1983-1985. Enforced disappearances of 27 victims, and abduction and rape of one victim, during some of the most brutal years of Guatemala’s civil war.
February 2011. Inter-American Commission for Human Rights finds a violation and inadequate State response and refers the case to the Inter-American Court of Human Rights.
April 2012. Inter-American Court of Human Rights holds a public hearing in Diario Militar in Guayaquil, Ecuador.
May 2012. Third party intervention filed before the Inter-American Court of Human Rights.
November 20, 2012. Judgment of the Inter-American Court (released December 21, 2012).
In 2012, the Inter-American Court of Human Rights found Guatemala was responsible for the forced disappearances alleged, and acknowledged by the State, and that this violated the rights of the victims and their families.
The Court ruled that the State violated the victims’ rights to life, liberty and freedom from torture; as well as their freedom of association, given that the intention of the disappearances was to silence the victims.
The Court also found that Guatemala failed to conduct an effective investigation, recognizing a “systematic pattern of denial of justice and of impunity.” While an investigation ostensibly began in 1999, following the disclosure of the death squad diary, the Court found it neither “diligent nor effective” for the “clarification of the facts, identification and, eventually, sanctioning of those responsible, or for the determination of the locations of the disappeared.” The Court laid particular blame on the doorstep of the Ministry of Justice, given the Ministry’s “constant denials of information.” The Court reaffirmed that impunity for systematic disappearances must be avoided to ensure that violations do not recur.
The Court further found a violation of the right to truth, grounded in the personal integrity right of relatives of the disappeared. The Court emphasized that the State’s failure to collaborate with the country’s truth commission—and indeed “the hiding of state information about the facts”—entailed a form of cruel and inhuman treatment for the family members.
The Court nonetheless failed to find autonomous freedom of expression or right to information violations, ruling that the infringement of these rights, while present, was bound to other violations.

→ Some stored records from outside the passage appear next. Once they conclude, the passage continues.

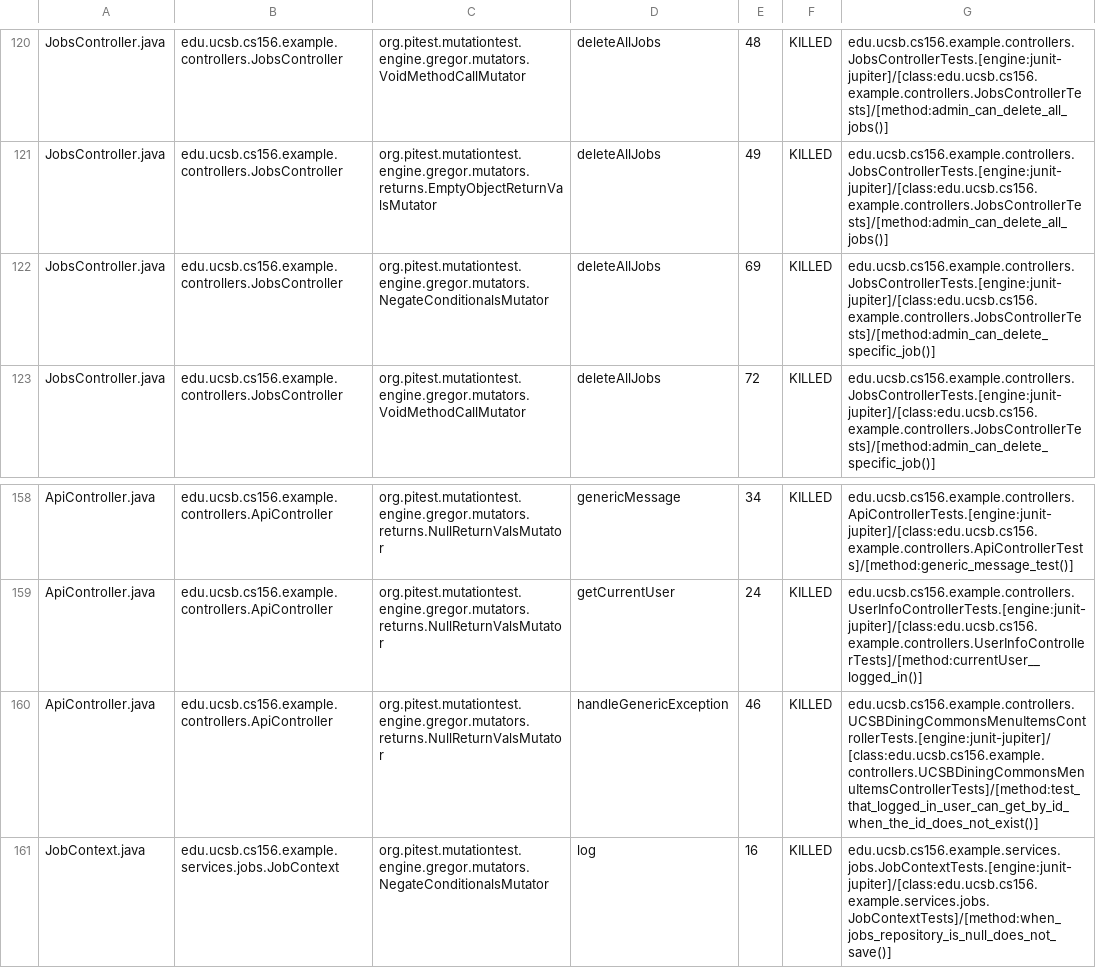
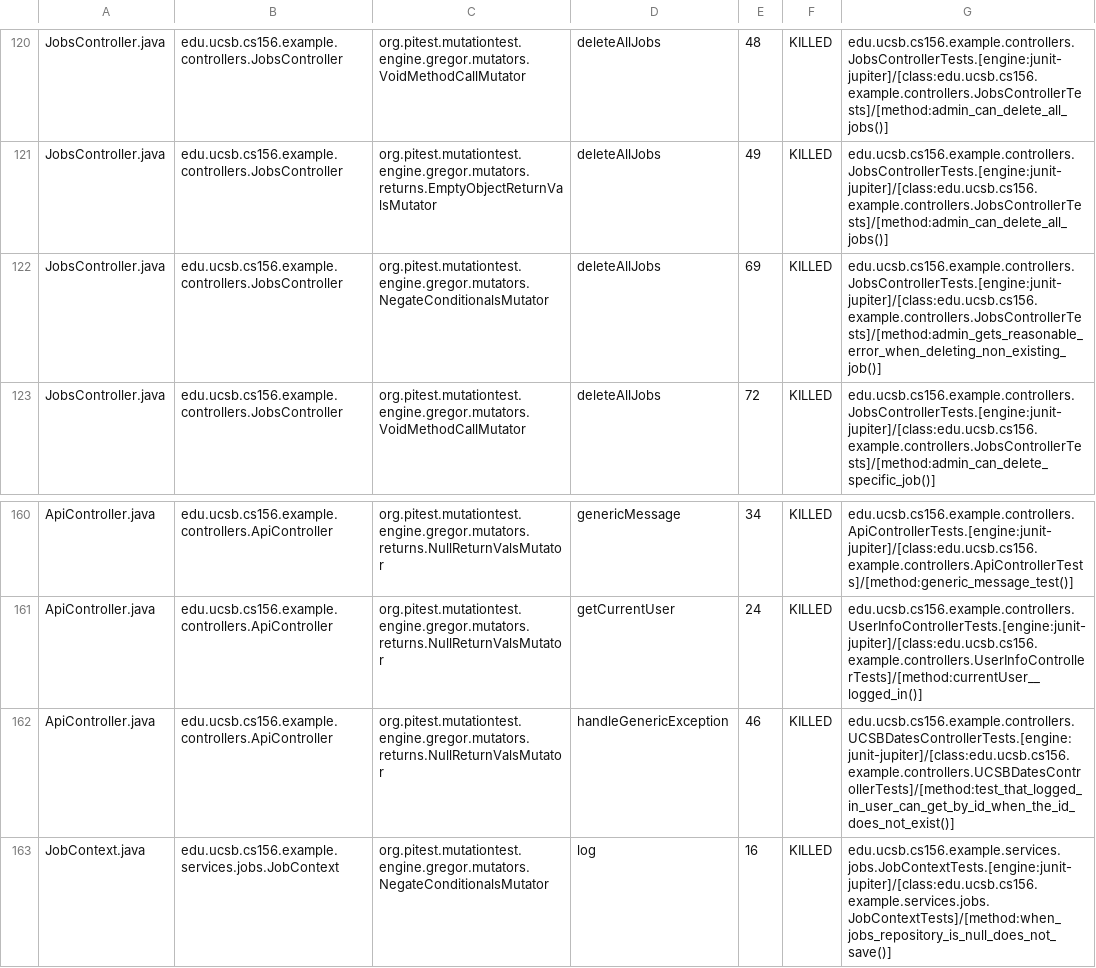
Before and after one commit to ucsb-cs156-f25/team01-f25-05, a CSV file: pitest/mutations.csv, drawn as a sheet; only a part is shown, gaps mark what is left out; the diff covers the shown part only.

Commit message:
Deploying to gh-pages from @ ucsb-cs156-f25/team01-f25-05@b21127724d12e1a007a47b8c37f7ad1008688357 🚀

```diff
--- a/pitest/mutations.csv
+++ b/pitest/mutations.csv
@@ -121,3 +121,3 @@ JobsController.java,edu.ucsb.cs156.example.controllers.JobsController,org.pitest
 JobsController.java,edu.ucsb.cs156.example.controllers.JobsController,org.pitest.mutationtest.engine.gregor.mutators.returns.EmptyObjectReturnValsMutator,deleteAllJobs,49,KILLED,edu.ucsb.cs156.example.controllers.JobsControllerTests.[engine:junit-jupiter]/[class:edu.ucsb.cs156.example.controllers.JobsControllerTests]/[method:admin_can_delete_all_jobs()]
-JobsController.java,edu.ucsb.cs156.example.controllers.JobsController,org.pitest.mutationtest.engine.gregor.mutators.NegateConditionalsMutator,deleteAllJobs,69,KILLED,edu.ucsb.cs156.example.controllers.JobsControllerTests.[engine:junit-jupiter]/[class:edu.ucsb.cs156.example.controllers.JobsControllerTests]/[method:admin_can_delete_specific_job()]
+JobsController.java,edu.ucsb.cs156.example.controllers.JobsController,org.pitest.mutationtest.engine.gregor.mutators.NegateConditionalsMutator,deleteAllJobs,69,KILLED,edu.ucsb.cs156.example.controllers.JobsControllerTests.[engine:junit-jupiter]/[class:edu.ucsb.cs156.example.controllers.JobsControllerTests]/[method:admin_gets_reasonable_error_when_deleting_non_existing_job()]
 JobsController.java,edu.ucsb.cs156.example.controllers.JobsController,org.pitest.mutationtest.engine.gregor.mutators.VoidMethodCallMutator,deleteAllJobs,72,KILLED,edu.ucsb.cs156.example.controllers.JobsControllerTests.[engine:junit-jupiter]/[class:edu.ucsb.cs156.example.controllers.JobsControllerTests]/[method:admin_can_delete_specific_job()]
@@ -159,3 +161,3 @@ ApiController.java,edu.ucsb.cs156.example.controllers.ApiController,org.pitest.m
 ApiController.java,edu.ucsb.cs156.example.controllers.ApiController,org.pitest.mutationtest.engine.gregor.mutators.returns.NullReturnValsMutator,getCurrentUser,24,KILLED,edu.ucsb.cs156.example.controllers.UserInfoControllerTests.[engine:junit-jupiter]/[class:edu.ucsb.cs156.example.controllers.UserInfoControllerTests]/[method:currentUser__logged_in()]
-ApiController.java,edu.ucsb.cs156.example.controllers.ApiController,org.pitest.mutationtest.engine.gregor.mutators.returns.NullReturnValsMutator,handleGenericException,46,KILLED,edu.ucsb.cs156.example.controllers.UCSBDiningCommonsMenuItemsControllerTests.[engine:junit-jupiter]/[class:edu.ucsb.cs156.example.controllers.UCSBDiningCommonsMenuItemsControllerTests]/[method:test_that_logged_in_user_can_get_by_id_when_the_id_does_not_exist()]
+ApiController.java,edu.ucsb.cs156.example.controllers.ApiController,org.pitest.mutationtest.engine.gregor.mutators.returns.NullReturnValsMutator,handleGenericException,46,KILLED,edu.ucsb.cs156.example.controllers.UCSBDatesControllerTests.[engine:junit-jupiter]/[class:edu.ucsb.cs156.example.controllers.UCSBDatesControllerTests]/[method:test_that_logged_in_user_can_get_by_id_when_the_id_does_not_exist()]
 JobContext.java,edu.ucsb.cs156.example.services.jobs.JobContext,org.pitest.mutationtest.engine.gregor.mutators.NegateConditionalsMutator,log,16,KILLED,edu.ucsb.cs156.example.services.jobs.JobContextTests.[engine:junit-jupiter]/[class:edu.ucsb.cs156.example.services.jobs.JobContextTests]/[method:when_jobs_repository_is_null_does_not_save()]
```
Also changed, not shown: 7 added rows, 5 removed rows, 2 moved rows and 2 edited cells elsewhere in this file, 23 other files.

The Court ordered the State to investigate and identify, prosecute and sanction those responsible for the disappearances and other violations—and refrain from applying amnesty or other related laws undermining individual and State responsibility. The Court also required the State to determine the whereabouts of the victims, both to ensure a close to the grieving process for the families and to ensure access to information about what happened and who was responsible. The Court further ordered financial remuneration, rehabilitation, and symbolic measures of redress, honoring the victims.